Toby Shute: Setting aside valuation, and thinking about which businesses you'd want to own, is a fantastic starting point for any investor. From there, you can decide what price you'd pay for each security, and then just watch and wait for Mr. Market's next tantrum. That's admittedly easier said than done, since most of us have trouble just sitting still. (I personally use CAPS to scratch that itch.) Sometimes, though, you don't have to wait long.

In January 2009, I wrote about one of the best industrial companies I've ever seen -- Graco (NYSE:GGG). I proceeded to buy shares from around $21 on down to $15-and-change as the market tanked. I completely exited my position by the summer, when Graco traded at more than $25 and I spotted opportunities elsewhere. I'm feeling more than a bit of seller's remorse. I'd love to own this company again if I could get in around $20. Danaher (NYSE:DHR) and Rotork plc also make my industrial dream-team list.

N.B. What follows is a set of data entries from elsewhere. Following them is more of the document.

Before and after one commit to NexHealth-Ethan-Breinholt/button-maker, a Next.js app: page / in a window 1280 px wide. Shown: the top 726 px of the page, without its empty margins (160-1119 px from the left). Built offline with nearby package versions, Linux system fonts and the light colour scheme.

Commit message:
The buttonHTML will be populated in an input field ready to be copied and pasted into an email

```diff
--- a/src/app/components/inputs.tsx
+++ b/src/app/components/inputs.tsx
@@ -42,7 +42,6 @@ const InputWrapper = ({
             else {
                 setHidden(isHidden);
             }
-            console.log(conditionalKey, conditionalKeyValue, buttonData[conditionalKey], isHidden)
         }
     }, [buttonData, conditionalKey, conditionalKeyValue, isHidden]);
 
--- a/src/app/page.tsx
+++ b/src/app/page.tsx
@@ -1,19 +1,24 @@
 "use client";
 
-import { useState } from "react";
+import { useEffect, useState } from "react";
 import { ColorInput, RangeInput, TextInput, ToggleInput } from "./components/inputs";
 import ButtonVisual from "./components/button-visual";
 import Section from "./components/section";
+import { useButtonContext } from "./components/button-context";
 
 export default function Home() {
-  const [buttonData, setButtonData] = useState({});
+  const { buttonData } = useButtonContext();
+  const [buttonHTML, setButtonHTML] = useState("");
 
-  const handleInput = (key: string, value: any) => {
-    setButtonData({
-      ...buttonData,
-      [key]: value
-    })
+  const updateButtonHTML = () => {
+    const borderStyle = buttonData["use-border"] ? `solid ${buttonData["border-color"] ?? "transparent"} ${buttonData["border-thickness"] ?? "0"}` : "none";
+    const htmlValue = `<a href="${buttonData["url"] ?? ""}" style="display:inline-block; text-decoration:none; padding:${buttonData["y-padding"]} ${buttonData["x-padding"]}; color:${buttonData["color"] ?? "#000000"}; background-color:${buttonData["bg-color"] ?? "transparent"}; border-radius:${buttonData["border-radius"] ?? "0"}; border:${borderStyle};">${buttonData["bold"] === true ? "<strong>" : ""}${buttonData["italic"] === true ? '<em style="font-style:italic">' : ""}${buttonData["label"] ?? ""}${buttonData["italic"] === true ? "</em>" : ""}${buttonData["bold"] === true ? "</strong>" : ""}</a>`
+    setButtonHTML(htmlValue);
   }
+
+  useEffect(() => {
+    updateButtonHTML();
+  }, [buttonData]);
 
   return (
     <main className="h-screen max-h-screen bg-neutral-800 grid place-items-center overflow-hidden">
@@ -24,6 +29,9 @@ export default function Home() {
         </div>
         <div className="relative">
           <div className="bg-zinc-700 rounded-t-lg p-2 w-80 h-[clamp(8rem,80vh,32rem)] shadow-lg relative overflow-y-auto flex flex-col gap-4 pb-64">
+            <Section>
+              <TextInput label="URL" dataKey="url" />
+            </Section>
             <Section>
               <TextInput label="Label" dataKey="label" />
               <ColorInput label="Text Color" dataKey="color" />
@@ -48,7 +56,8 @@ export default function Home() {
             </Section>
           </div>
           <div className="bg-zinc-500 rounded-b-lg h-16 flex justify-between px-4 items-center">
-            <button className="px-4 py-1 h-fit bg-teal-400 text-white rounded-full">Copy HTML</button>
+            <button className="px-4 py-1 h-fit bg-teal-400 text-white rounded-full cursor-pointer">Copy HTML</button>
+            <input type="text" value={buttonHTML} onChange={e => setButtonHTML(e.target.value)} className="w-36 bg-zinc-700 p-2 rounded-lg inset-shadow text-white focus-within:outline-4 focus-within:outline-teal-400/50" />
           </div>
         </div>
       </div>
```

Those are our dream stocks. After you’ve shared yours in the comments section below, take a look at the 10 top-performing stocks in the market.

This roundtable article was compiled by Anand Chokkavelu, who owns shares of Berkshire Hathaway and happily notes that Warren Buffett works for him. American Express, Berkshire Hathaway, Costco Wholesale, and Discover Financial Services are Motley Fool Inside Value picks. Berkshire Hathaway, Costco Wholesale, Nintendo, and Netflix are Motley Fool Stock Advisor selections. The Fool owns shares of Berkshire Hathaway and Costco Wholesale. The Motley Fool has a disclosure policy.